Yes you need one circuit for each of the two I2C lines so four transistors in all.

Bidirectional means signals travel in both directions so any logic chip with an input and output will not work.

Dear Sir ,

I am using this circuit in attachment,
it works now.

In case of I2C for free-scale MAG3110 sensor which is built in FRDM-FXS-MULTI-B, I need an interrupt high pin (INT_MAG) to Arduino Uno digital I/O pin 3. How to convert it in voltage snifter ?

Kindly look at this attachment and give me a solution.

Picture1.png

FRDM-FXS-MULTI-B.pdf (181 KB)

Just put a 1K resistor from the output to the base of an NPN transistor, any will do.
Then connect the emitter to ground and the collector to the Arduino input. Enable the internal pull up resistor on that input.

Please do not use the transistors for level shifting, that is a theoretical exercise, but it is not good in the real world.

A high level of 3.3V is a little outside the specifications of the Arduino Uno I2C bus. But it will work. As long as you don't add pullup resistors to 5V. If you need pullup resistors, connect them to 3.3V.

To make everything right, you have to level shift the Serial, the SPI, the I2C, and the Interrupts.
I suggest to use a 3.3V Arduino for all those signals.

Or do you only want to connect the I2C bus ? then use a module, like this 4-channel I2C-safe Bi-directional Logic Level Converter [BSS138] : ID 757 : $3.95 : Adafruit Industries, Unique & fun DIY electronics and kits or this http://www.adafruit.com/product/395. On Ebay are also many level shifters http://www.ebay.com/sch/i.html?_nkw=i2c+level They are just as good.

Koepel, please read the thread.

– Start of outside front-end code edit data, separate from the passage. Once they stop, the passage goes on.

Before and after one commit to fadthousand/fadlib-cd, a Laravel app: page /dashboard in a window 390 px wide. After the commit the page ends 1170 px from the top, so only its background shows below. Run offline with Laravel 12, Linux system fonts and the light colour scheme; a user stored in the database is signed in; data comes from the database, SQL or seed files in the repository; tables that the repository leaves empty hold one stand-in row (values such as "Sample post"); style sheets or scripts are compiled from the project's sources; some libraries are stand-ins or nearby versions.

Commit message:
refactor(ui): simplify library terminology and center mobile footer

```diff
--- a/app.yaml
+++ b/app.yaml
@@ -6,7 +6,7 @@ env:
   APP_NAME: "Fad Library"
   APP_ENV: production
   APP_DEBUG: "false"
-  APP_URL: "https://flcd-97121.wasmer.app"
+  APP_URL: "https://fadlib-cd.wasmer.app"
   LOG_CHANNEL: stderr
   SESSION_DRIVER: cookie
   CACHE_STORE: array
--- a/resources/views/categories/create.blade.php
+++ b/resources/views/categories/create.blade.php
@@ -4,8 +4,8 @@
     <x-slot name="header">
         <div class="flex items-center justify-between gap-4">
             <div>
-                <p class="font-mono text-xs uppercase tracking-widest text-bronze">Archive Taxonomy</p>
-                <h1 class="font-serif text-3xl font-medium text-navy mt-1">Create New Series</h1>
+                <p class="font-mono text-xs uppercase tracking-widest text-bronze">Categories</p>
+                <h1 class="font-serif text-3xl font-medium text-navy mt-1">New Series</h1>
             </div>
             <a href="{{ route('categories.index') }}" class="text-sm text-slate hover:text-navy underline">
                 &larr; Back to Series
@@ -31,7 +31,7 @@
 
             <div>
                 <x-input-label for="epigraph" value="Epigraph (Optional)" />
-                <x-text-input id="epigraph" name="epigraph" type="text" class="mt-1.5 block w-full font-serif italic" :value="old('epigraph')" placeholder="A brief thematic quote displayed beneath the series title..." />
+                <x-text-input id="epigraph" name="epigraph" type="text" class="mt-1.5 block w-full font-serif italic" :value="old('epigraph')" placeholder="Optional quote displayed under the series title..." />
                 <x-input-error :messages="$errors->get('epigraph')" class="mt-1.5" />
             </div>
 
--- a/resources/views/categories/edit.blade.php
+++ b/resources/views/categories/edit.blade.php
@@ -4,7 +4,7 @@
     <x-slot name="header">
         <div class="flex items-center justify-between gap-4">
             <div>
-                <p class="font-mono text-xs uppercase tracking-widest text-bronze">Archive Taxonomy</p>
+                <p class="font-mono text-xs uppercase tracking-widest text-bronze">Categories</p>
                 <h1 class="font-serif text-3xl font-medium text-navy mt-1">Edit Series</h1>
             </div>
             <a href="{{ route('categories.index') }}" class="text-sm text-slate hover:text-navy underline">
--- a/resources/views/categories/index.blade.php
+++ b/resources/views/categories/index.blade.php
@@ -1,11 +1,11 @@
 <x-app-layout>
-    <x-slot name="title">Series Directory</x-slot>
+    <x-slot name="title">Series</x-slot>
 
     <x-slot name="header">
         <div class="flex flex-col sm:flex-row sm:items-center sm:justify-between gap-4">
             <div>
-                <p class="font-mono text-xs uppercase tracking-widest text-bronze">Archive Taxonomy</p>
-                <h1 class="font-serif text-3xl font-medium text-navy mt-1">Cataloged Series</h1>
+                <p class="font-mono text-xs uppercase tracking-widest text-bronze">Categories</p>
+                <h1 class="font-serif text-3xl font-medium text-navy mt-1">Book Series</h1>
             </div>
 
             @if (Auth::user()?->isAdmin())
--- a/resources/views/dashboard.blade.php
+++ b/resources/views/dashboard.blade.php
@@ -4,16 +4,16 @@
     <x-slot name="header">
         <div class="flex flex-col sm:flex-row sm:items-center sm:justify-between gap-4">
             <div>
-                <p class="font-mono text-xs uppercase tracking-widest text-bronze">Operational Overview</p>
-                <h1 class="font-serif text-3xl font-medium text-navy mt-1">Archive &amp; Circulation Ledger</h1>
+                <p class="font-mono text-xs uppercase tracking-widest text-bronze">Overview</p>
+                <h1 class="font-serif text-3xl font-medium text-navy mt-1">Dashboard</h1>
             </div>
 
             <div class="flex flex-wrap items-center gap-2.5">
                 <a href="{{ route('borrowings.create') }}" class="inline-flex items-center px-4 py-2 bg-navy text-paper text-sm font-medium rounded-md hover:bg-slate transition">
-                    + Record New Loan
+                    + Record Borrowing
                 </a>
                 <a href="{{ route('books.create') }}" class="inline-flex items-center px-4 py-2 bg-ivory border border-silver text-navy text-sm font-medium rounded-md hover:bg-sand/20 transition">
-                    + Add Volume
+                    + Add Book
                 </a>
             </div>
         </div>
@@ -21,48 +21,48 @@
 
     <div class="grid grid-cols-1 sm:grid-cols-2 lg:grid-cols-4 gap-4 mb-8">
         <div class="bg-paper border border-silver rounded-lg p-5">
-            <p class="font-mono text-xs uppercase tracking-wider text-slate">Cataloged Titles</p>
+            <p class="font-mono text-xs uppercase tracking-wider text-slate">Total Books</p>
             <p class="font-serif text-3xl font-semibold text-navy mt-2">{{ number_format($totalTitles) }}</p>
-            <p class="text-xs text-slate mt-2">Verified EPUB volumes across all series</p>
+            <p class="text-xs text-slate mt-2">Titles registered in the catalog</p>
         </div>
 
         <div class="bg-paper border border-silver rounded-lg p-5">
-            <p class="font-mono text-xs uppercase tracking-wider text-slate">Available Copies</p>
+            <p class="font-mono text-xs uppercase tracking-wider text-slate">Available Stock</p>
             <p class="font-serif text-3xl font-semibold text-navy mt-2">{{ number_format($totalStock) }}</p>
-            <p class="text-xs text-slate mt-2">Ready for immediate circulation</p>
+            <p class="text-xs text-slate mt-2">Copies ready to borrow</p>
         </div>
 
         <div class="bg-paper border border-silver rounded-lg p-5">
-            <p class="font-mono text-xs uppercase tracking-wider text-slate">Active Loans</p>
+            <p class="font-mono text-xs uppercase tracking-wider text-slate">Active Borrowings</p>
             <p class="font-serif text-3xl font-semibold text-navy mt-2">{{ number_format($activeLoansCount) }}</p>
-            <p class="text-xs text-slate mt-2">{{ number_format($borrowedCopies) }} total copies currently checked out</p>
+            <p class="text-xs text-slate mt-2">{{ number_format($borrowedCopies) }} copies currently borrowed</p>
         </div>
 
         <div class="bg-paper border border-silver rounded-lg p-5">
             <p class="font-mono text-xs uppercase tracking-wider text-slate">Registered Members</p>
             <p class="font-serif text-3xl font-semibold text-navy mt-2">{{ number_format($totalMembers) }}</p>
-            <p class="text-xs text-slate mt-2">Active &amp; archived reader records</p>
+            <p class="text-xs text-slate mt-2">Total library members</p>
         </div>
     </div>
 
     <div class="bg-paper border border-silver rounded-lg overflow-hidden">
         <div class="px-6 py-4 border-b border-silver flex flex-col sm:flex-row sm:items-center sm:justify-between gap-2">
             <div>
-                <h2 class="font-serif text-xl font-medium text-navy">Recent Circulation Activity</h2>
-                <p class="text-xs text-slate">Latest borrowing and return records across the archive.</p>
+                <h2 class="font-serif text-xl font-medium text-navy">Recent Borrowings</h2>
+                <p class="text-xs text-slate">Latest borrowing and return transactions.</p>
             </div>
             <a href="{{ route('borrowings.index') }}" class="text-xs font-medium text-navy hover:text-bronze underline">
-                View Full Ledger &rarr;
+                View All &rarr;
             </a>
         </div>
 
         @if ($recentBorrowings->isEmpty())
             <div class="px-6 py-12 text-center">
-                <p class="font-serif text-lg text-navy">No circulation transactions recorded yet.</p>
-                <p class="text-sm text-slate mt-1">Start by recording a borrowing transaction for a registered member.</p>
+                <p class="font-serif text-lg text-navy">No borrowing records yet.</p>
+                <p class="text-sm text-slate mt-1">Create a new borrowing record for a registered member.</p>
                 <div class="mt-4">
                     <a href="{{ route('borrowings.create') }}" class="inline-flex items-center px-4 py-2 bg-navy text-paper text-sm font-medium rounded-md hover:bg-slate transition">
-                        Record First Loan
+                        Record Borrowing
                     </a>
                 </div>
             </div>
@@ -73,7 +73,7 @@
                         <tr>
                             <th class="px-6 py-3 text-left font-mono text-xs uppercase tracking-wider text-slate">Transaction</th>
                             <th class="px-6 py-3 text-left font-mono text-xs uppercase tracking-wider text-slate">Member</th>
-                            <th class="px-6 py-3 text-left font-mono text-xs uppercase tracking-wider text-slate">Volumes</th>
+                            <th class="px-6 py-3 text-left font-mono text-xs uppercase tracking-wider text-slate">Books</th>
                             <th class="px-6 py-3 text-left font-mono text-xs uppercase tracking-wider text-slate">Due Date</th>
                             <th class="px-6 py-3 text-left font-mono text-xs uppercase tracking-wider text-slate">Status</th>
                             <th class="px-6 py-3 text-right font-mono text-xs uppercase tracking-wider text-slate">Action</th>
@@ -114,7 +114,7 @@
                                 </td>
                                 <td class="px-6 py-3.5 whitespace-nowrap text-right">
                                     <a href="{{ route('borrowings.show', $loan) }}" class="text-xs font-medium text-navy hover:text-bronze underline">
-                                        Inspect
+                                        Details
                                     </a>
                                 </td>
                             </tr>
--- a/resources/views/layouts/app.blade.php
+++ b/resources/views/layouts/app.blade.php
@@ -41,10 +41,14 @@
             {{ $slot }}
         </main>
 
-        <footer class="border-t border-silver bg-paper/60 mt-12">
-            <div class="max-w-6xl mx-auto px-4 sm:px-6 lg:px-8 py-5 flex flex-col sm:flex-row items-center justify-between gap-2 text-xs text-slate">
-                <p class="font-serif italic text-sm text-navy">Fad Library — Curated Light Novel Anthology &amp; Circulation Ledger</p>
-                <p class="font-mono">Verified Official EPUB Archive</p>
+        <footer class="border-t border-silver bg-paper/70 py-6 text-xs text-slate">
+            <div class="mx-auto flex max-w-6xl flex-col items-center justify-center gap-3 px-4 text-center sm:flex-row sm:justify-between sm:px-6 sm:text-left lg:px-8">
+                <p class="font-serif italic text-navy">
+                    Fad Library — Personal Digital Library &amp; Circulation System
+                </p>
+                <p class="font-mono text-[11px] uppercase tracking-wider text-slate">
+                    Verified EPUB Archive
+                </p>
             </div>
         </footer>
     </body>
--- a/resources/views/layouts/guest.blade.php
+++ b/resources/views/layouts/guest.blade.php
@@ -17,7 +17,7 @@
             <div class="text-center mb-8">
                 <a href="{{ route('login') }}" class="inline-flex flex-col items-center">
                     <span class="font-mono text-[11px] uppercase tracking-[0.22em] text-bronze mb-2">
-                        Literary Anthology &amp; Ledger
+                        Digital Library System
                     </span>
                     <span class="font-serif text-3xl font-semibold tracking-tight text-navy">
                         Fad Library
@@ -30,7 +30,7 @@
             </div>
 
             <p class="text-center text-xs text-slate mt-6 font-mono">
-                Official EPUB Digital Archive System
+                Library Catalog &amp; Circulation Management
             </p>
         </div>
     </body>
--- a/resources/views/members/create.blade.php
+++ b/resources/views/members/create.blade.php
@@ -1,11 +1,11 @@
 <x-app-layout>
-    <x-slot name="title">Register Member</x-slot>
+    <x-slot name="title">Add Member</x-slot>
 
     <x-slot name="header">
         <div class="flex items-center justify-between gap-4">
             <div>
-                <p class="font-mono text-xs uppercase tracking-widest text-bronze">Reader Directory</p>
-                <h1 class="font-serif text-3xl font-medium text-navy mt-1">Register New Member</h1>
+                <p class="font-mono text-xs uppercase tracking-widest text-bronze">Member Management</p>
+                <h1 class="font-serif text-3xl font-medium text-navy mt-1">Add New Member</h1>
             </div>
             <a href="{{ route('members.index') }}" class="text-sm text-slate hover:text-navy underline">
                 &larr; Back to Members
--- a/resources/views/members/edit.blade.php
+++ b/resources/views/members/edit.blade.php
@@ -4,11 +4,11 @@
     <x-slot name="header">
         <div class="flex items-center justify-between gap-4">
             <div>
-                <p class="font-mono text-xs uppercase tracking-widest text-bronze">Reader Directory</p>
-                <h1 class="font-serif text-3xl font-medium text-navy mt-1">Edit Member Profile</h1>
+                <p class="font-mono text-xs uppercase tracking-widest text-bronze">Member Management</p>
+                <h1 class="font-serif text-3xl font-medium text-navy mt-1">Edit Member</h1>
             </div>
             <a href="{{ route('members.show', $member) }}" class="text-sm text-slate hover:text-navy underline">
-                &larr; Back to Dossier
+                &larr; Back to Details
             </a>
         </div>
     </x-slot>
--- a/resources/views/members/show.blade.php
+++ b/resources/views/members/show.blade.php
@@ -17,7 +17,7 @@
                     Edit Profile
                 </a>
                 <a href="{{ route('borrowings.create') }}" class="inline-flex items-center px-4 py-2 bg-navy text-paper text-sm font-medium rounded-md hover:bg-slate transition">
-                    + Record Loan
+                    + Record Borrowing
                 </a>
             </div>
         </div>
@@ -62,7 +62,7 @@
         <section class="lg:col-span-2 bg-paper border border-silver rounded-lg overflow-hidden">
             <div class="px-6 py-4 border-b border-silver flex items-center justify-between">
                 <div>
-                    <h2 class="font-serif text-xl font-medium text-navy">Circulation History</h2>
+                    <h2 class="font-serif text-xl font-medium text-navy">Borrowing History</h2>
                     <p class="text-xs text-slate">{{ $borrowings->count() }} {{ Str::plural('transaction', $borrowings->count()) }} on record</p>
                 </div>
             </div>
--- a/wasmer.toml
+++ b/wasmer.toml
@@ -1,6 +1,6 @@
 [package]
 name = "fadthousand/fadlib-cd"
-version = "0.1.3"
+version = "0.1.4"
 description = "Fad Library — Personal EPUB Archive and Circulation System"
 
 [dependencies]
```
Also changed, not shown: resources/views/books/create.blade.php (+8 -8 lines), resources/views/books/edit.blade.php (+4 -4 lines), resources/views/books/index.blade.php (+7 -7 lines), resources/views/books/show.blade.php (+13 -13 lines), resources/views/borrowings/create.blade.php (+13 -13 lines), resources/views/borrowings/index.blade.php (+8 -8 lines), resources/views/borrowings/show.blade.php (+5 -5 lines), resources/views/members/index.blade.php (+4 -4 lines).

That last post of mine was not about the I2C bus but an interrupt pin from the I2C device.

The transistor solution for I2C is not theoretical, it works, I have used it in many occasions. The OP found it worked too.

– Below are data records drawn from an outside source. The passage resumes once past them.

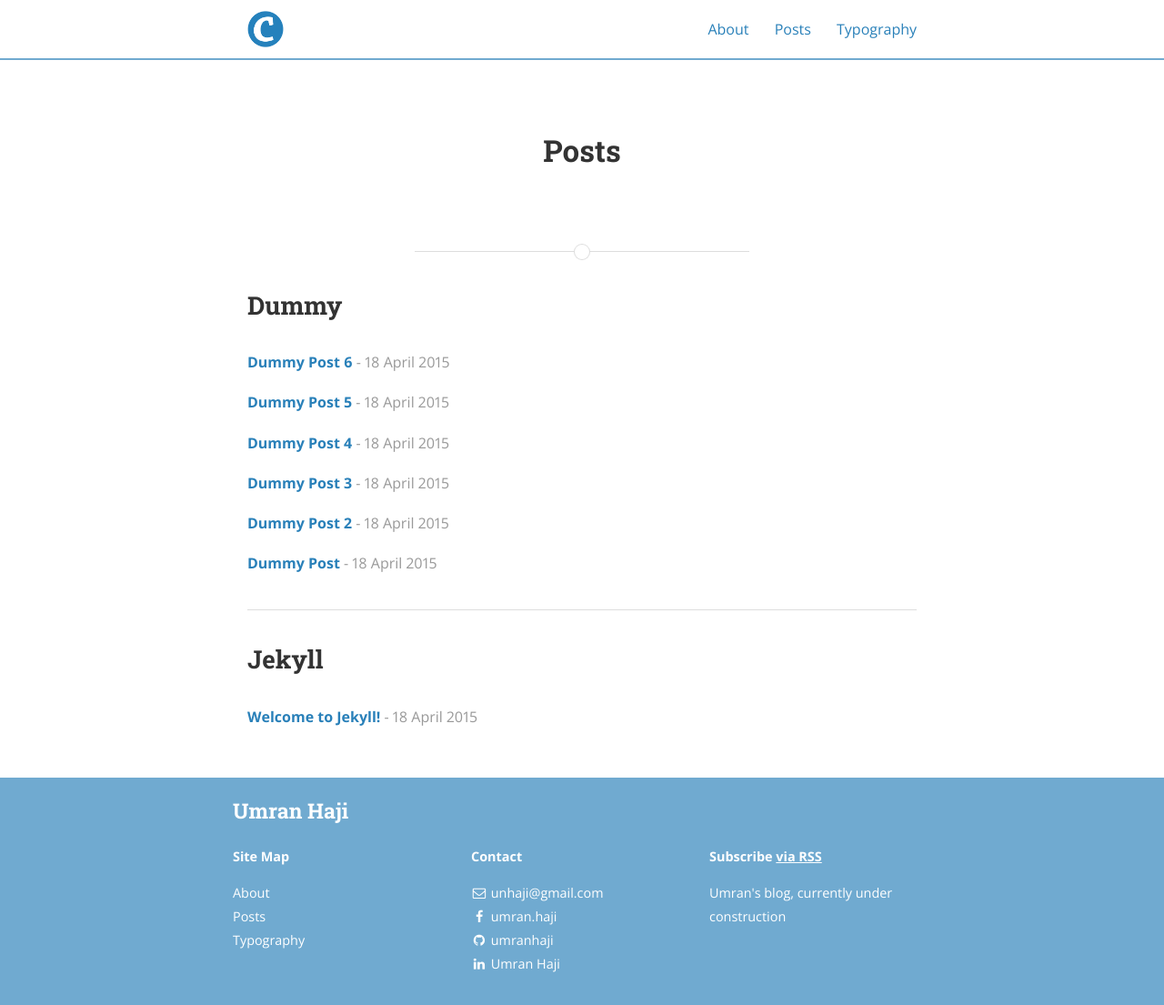
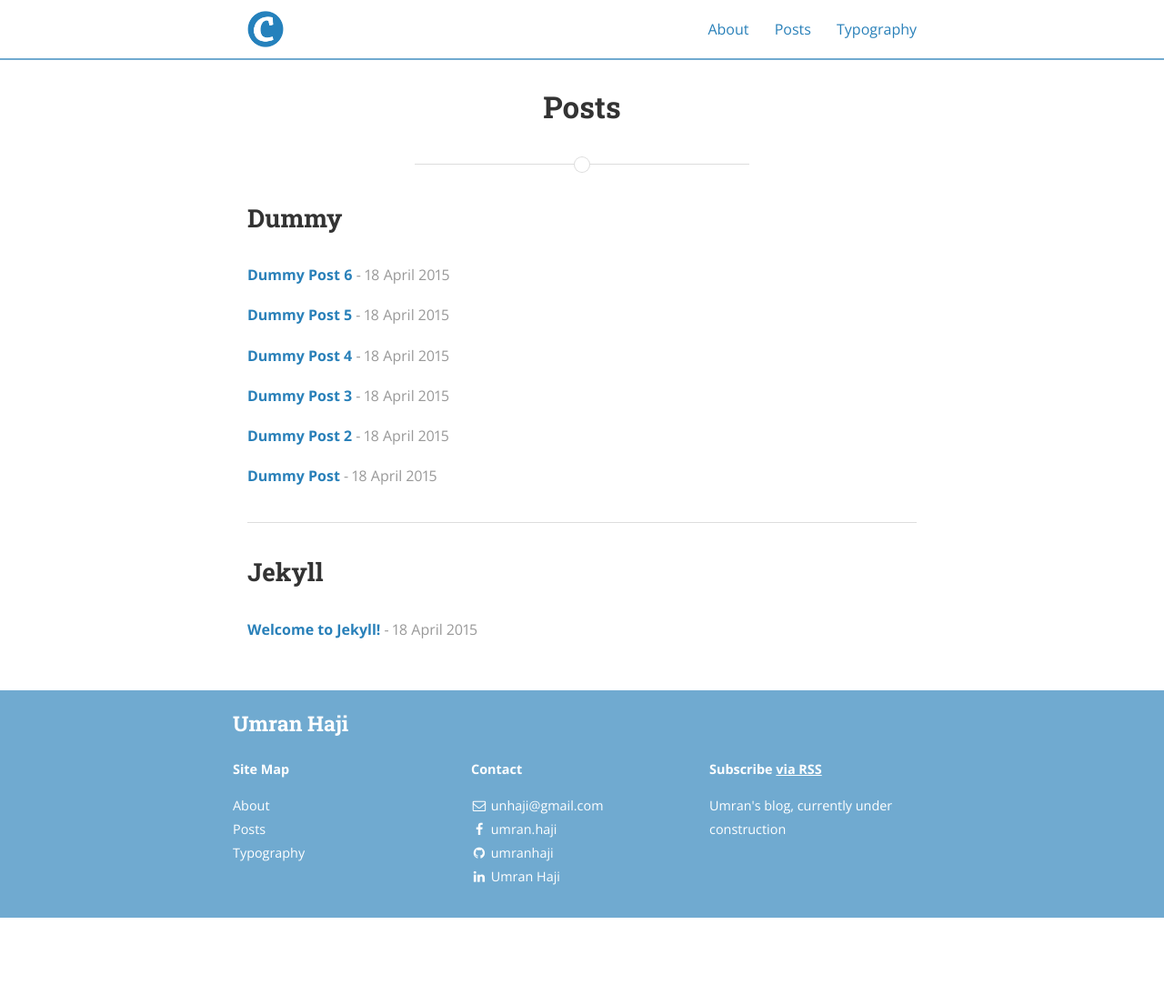
Before and after one commit to umranhaji/umranhaji.github.io, a Jekyll site: the page built from posts.html, in a window 1280 px wide. Shown: the whole page at 91% size. Built offline with Jekyll 4.4.1, drawn with Linux system fonts in a browser that asks for light colours; nearby versions of some CDN libraries; after the commit the page ends 1009 px from its top, so only the background shows below that.

Commit message:
Updated '_layouts/page.html' via CloudCannon

```diff
--- a/_layouts/page.html
+++ b/_layouts/page.html
@@ -4,28 +4,9 @@
 <div class="wrapper">
 <div class="page">
 
-
-
-
-
-<div class="post-header-container {% if page.cover %}has-cover{% endif %}" {% if page.cover %}style="background-image: url({{ page.cover | prepend: site.baseurl }});"{% endif %}>
-  <div class="scrim {% if page.cover %}has-cover{% endif %}">
-    <header class="post-header">
-      <h1 class="title">{{ page.title }}</h1>
-<!--      <p class="info">by <strong>{{ page.author }}</strong></p>   -->
-    </header>
-  </div>
-</div>
-
-
-
-
-
-
-
-<!--  <header class="post-header">
+  <header class="post-header">
     <h1 class="post-title">{{ page.title }}</h1>
-  </header> -->
+  </header>
 
   {% include page_divider.html %}
 
```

I also did it. It works well.

Grumpy_Mike, yeah, okay, I didn't read it very well.
And I have also made that circuit with transistors. With too many I2C modules at 3.3V it didn't work so well anymore. The modules with the mosfets have not failed me yet.

With too many I2C modules at 3.3V it didn't work so well anymore.

What pull ups were you using on the 3V3 side? I have gone down to 1K8 on occasions.

I don't know anymore, I think 10k plus all the pullups on the modules. I think it is somewhere in my shed deep down under boxes.

somewhere in my shed deep down under boxes.

I have just moved house, I have boxes, over 50 years of accumulated treasure.

IMG_0271.jpg

Dear Sir,

When you did your PhD, I have not been born ! Congratulation to your 50 years great career!
Your profile is inspiring to all of us.

I am really lucky to have help from such great Engineer and Scientist!

I am working now few sensors, one of them is 3-Axis, 12-bit, Digital
Accelerometer.

Can you give me an idea to calculate accuracy ?

Regards
Hasan

Can you give me an idea to calculate accuracy ?

Not too sure what you mean.

The best way is to look at the data sheet.

The only way to know how accurate a sensor is to calibrate it against a known quantity, and that can be tricky for an accelerometer without a whole room full of test equipment.

Dear Sir,

I am working with MMA8652FC, 3-Axis, 12-bit, Digital Accelerometer.
Its built in FRDM-FXS-MULTI-B free-scale sensor kit.

I have get data by applying I2C in Aduino Uno.

But, seems 3-axis sensor accuracy calculation is challenging, http://electronics.stackexchange.com/questions/33374/choosing-an-accelerometer

Kindly help me what to do for better measurement ? What to do for better performance and accuracy?
Should I use 2-axis sensor?

For reference, kindly look at this attachment.

MMA8652FC.pdf (491 KB)

Angulo_Acelerometro.pdf (581 KB)

FRDM-FXS-MULTI-B.pdf (181 KB)

What to do for better performance and accuracy?

It is basically down to the sensor and your requirements. How far are the two out from each other?

Understand that these sensors are not perfect, they all suffer from noise and drift so you have to resort to extra tricks when using them, like supporting and correcting them with other sensors like gyroscopes.

But unless you have a specific requirement of what parameters you want to achieve you are wasting your time worrying about it.
Some problems like inertial navigation tracking are beyond what the present day sensors can do.